▸ Problem requirements: Which lines below contain the word "widget"? Copy each of them.

[Collected data]
★ ★ ★

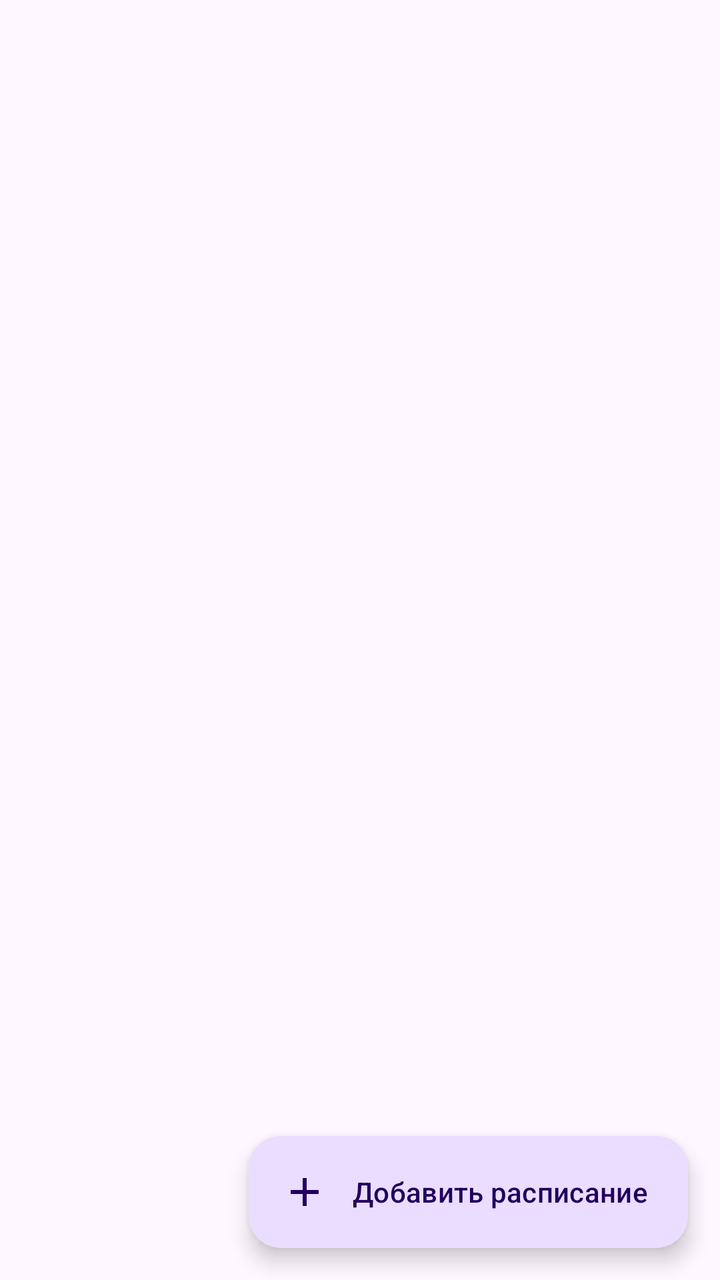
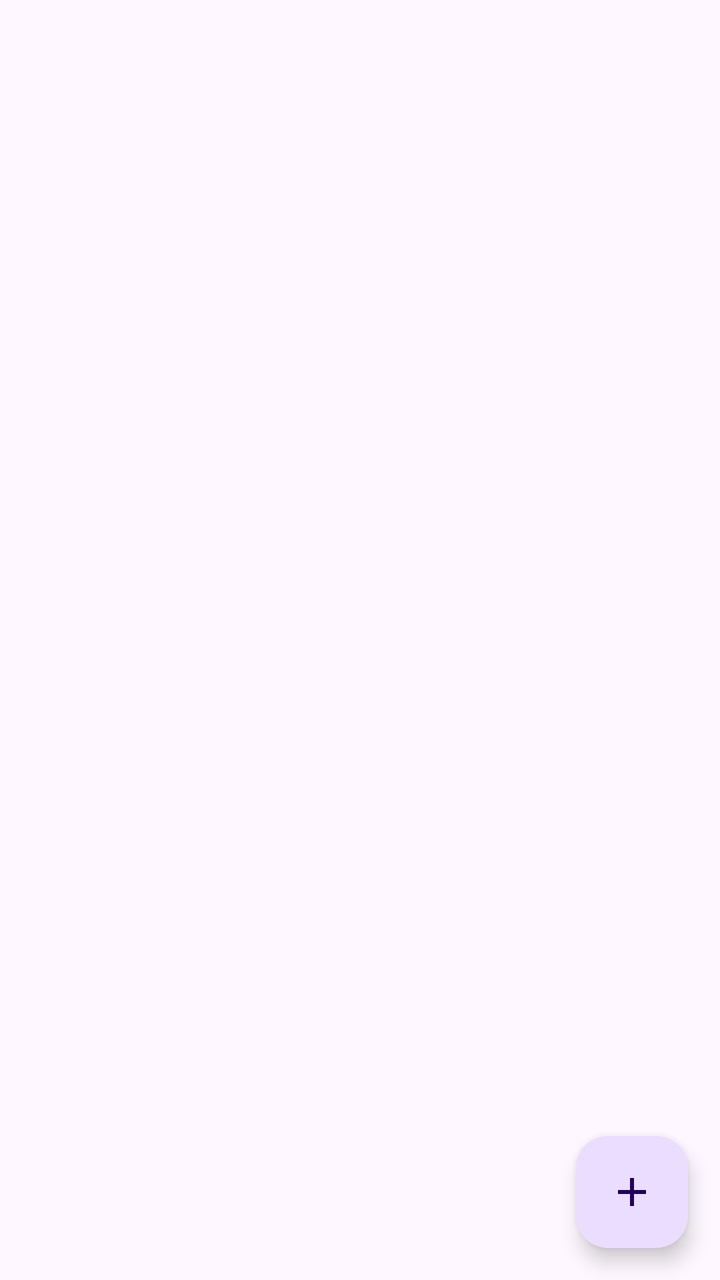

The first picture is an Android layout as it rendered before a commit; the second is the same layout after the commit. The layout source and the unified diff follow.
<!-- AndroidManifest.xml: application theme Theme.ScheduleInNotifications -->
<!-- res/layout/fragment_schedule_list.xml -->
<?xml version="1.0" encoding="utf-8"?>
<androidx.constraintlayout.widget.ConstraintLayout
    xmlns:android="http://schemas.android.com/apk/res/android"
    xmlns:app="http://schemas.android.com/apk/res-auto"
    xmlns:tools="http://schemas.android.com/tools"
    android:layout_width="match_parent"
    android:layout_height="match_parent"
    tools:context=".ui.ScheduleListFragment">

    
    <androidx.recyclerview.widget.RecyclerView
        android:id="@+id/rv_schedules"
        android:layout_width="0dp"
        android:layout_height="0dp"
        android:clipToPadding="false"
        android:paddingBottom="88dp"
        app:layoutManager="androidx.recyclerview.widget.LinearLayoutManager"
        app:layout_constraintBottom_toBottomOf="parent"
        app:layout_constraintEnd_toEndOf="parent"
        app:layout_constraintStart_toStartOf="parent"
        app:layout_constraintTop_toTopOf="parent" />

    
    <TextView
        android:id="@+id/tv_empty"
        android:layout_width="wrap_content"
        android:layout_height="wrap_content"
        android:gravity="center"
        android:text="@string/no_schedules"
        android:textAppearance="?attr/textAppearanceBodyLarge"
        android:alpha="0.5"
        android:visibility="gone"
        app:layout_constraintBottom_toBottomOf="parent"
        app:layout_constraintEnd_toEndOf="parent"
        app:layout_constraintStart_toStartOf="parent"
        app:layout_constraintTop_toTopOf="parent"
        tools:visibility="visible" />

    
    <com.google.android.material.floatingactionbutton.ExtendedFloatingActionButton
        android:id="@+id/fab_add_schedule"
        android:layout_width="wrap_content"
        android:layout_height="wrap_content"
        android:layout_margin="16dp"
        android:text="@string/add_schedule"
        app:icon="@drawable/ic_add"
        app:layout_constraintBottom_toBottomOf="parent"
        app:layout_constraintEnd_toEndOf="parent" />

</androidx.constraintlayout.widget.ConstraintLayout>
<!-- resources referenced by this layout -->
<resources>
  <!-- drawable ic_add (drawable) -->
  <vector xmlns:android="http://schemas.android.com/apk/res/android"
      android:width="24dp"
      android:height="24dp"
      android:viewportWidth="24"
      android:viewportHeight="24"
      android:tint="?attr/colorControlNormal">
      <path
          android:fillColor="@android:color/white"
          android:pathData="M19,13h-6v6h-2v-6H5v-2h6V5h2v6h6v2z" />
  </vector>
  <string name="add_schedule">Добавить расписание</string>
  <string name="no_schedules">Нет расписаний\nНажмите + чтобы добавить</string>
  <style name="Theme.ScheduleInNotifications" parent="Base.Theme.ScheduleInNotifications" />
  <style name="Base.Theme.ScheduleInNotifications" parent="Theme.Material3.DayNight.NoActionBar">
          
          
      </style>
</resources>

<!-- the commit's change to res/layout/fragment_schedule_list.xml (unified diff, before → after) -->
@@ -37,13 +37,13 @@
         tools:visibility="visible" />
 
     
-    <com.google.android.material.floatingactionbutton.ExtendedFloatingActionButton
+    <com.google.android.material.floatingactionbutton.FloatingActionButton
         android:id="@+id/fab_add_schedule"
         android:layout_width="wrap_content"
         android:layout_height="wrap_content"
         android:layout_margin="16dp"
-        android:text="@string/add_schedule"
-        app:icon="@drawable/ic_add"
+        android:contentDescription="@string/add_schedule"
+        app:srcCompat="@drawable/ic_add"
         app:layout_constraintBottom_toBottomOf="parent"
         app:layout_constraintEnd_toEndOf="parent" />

★ ★ ★

▸ Answer area:
<androidx.constraintlayout.widget.ConstraintLayout
    <androidx.recyclerview.widget.RecyclerView
        app:layoutManager="androidx.recyclerview.widget.LinearLayoutManager"
</androidx.constraintlayout.widget.ConstraintLayout>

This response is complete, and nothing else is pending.